[Change listing data]

════════════════

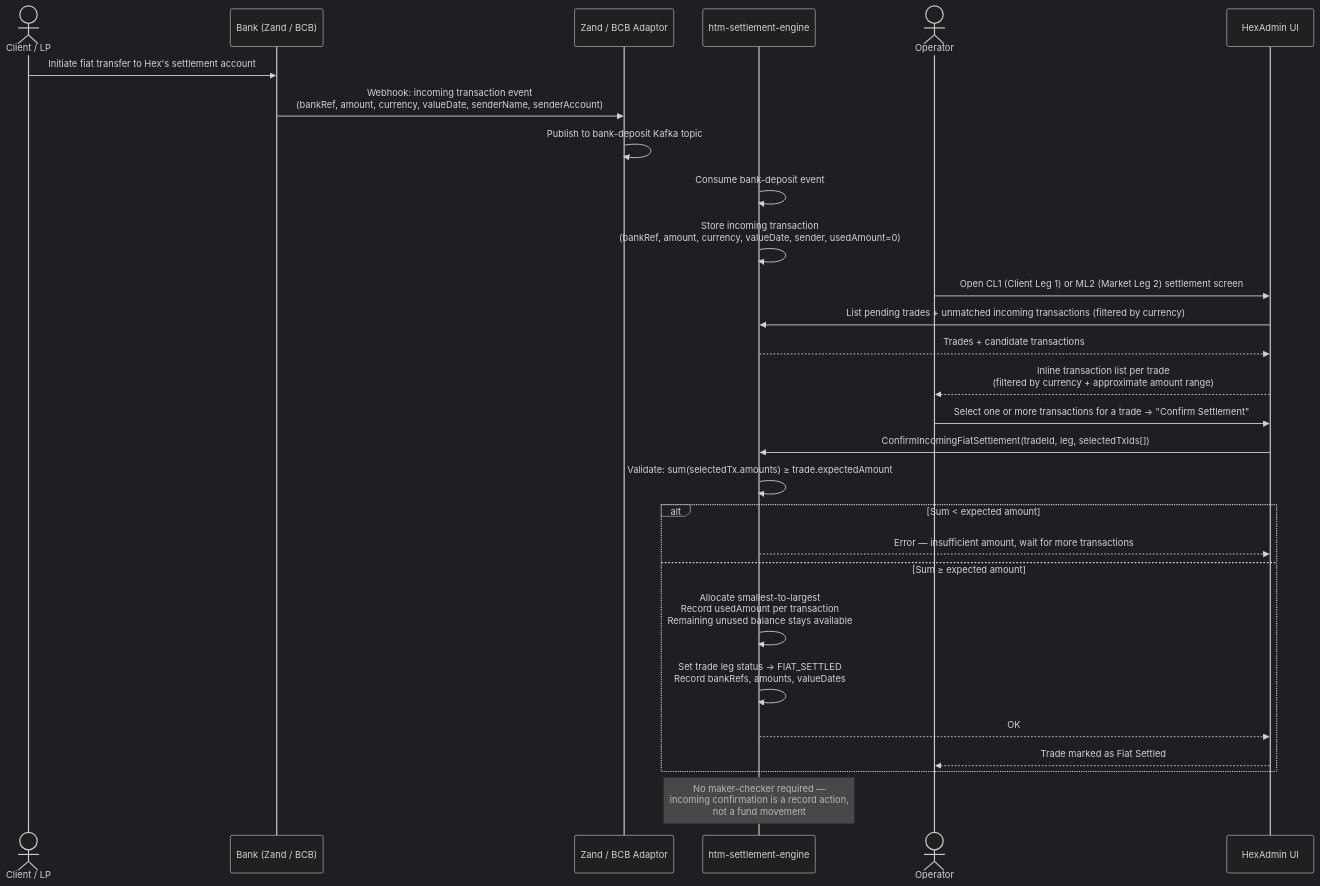
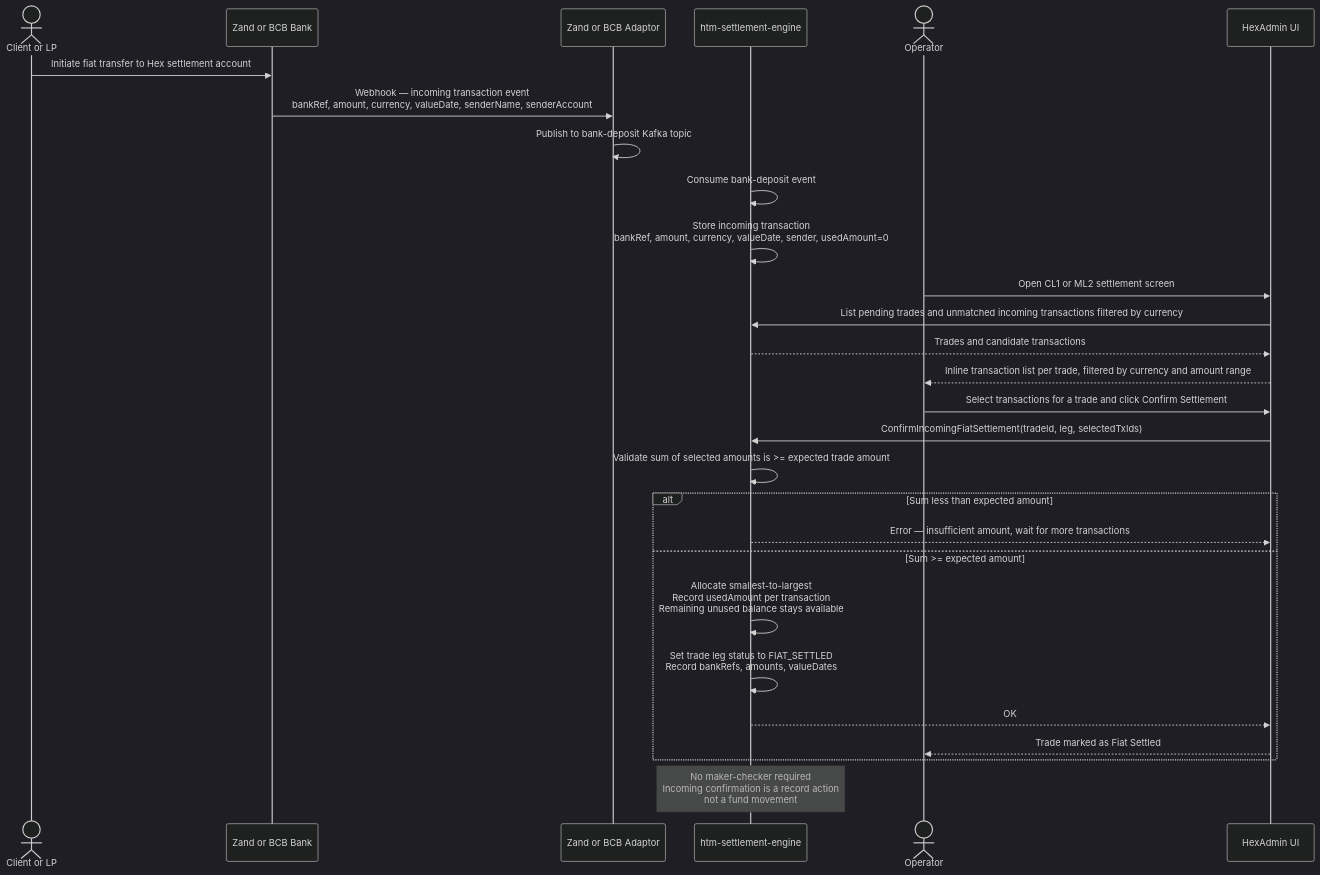
One commit to hextrust-rock-zeng/products_doc changed the second of 2 diagrams in docs/superpowers/specs/2026-05-15-fiat-transfer-initiation-tech-design.md. Above: the diagram before and after it, drawn with Mermaid (dark theme). The commit also changed other lines of this file, not shown here.

First line of the commit message:
Fix Mermaid parse errors in tech design sequence diagrams

````diff
--- a/docs/superpowers/specs/2026-05-15-fiat-transfer-initiation-tech-design.md
+++ b/docs/superpowers/specs/2026-05-15-fiat-transfer-initiation-tech-design.md
@@ -173,38 +173,38 @@
 ```mermaid
 sequenceDiagram
-    actor Client as Client / LP
-    participant Bank as Bank (Zand / BCB)
-    participant Adaptor as Zand / BCB Adaptor
+    actor Client as Client or LP
+    participant Bank as Zand or BCB Bank
+    participant Adaptor as Zand or BCB Adaptor
     participant SE as htm-settlement-engine
     actor Operator as Operator
     participant UI as HexAdmin UI
 
-    Client->>Bank: Initiate fiat transfer to Hex's settlement account
+    Client->>Bank: Initiate fiat transfer to Hex settlement account
 
-    Bank->>Adaptor: Webhook: incoming transaction event<br/>(bankRef, amount, currency, valueDate, senderName, senderAccount)
+    Bank->>Adaptor: Webhook — incoming transaction event<br/>bankRef, amount, currency, valueDate, senderName, senderAccount
     Adaptor->>Adaptor: Publish to bank-deposit Kafka topic
 
     SE->>SE: Consume bank-deposit event
-    SE->>SE: Store incoming transaction<br/>(bankRef, amount, currency, valueDate, sender, usedAmount=0)
+    SE->>SE: Store incoming transaction<br/>bankRef, amount, currency, valueDate, sender, usedAmount=0
 
-    Operator->>UI: Open CL1 (Client Leg 1) or ML2 (Market Leg 2) settlement screen
-    UI->>SE: List pending trades + unmatched incoming transactions (filtered by currency)
-    SE-->>UI: Trades + candidate transactions
+    Operator->>UI: Open CL1 or ML2 settlement screen
+    UI->>SE: List pending trades and unmatched incoming transactions filtered by currency
+    SE-->>UI: Trades and candidate transactions
 
-    UI-->>Operator: Inline transaction list per trade<br/>(filtered by currency + approximate amount range)
+    UI-->>Operator: Inline transaction list per trade, filtered by currency and amount range
 
-    Operator->>UI: Select one or more transactions for a trade → "Confirm Settlement"
-    UI->>SE: ConfirmIncomingFiatSettlement(tradeId, leg, selectedTxIds[])
+    Operator->>UI: Select transactions for a trade and click Confirm Settlement
+    UI->>SE: ConfirmIncomingFiatSettlement(tradeId, leg, selectedTxIds)
 
-    SE->>SE: Validate: sum(selectedTx.amounts) ≥ trade.expectedAmount
-    alt Sum < expected amount
+    SE->>SE: Validate sum of selected amounts is >= expected trade amount
+    alt Sum less than expected amount
         SE-->>UI: Error — insufficient amount, wait for more transactions
-    else Sum ≥ expected amount
+    else Sum >= expected amount
         SE->>SE: Allocate smallest-to-largest<br/>Record usedAmount per transaction<br/>Remaining unused balance stays available
-        SE->>SE: Set trade leg status → FIAT_SETTLED<br/>Record bankRefs, amounts, valueDates
+        SE->>SE: Set trade leg status to FIAT_SETTLED<br/>Record bankRefs, amounts, valueDates
         SE-->>UI: OK
         UI-->>Operator: Trade marked as Fiat Settled
     end
 
-    Note over SE: No maker-checker required —<br/>incoming confirmation is a record action,<br/>not a fund movement
+    Note over SE: No maker-checker required<br/>Incoming confirmation is a record action<br/>not a fund movement
 ```
````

════════════════

- [ACTIVITY]: Return, word for word, the lines from the one containing "Operator->>UI: Select one" through the end of the data above, both ends included, and nothing else.

- [OUTPUT OF THE EXERCISE]:
-    Operator->>UI: Select one or more transactions for a trade → "Confirm Settlement"
-    UI->>SE: ConfirmIncomingFiatSettlement(tradeId, leg, selectedTxIds[])
+    Operator->>UI: Select transactions for a trade and click Confirm Settlement
+    UI->>SE: ConfirmIncomingFiatSettlement(tradeId, leg, selectedTxIds)
 
-    SE->>SE: Validate: sum(selectedTx.amounts) ≥ trade.expectedAmount
-    alt Sum < expected amount
+    SE->>SE: Validate sum of selected amounts is >= expected trade amount
+    alt Sum less than expected amount
         SE-->>UI: Error — insufficient amount, wait for more transactions
-    else Sum ≥ expected amount
+    else Sum >= expected amount
         SE->>SE: Allocate smallest-to-largest<br/>Record usedAmount per transaction<br/>Remaining unused balance stays available
-        SE->>SE: Set trade leg status → FIAT_SETTLED<br/>Record bankRefs, amounts, valueDates
+        SE->>SE: Set trade leg status to FIAT_SETTLED<br/>Record bankRefs, amounts, valueDates
         SE-->>UI: OK
         UI-->>Operator: Trade marked as Fiat Settled
     end
 
-    Note over SE: No maker-checker required —<br/>incoming confirmation is a record action,<br/>not a fund movement
+    Note over SE: No maker-checker required<br/>Incoming confirmation is a record action<br/>not a fund movement
 ```
````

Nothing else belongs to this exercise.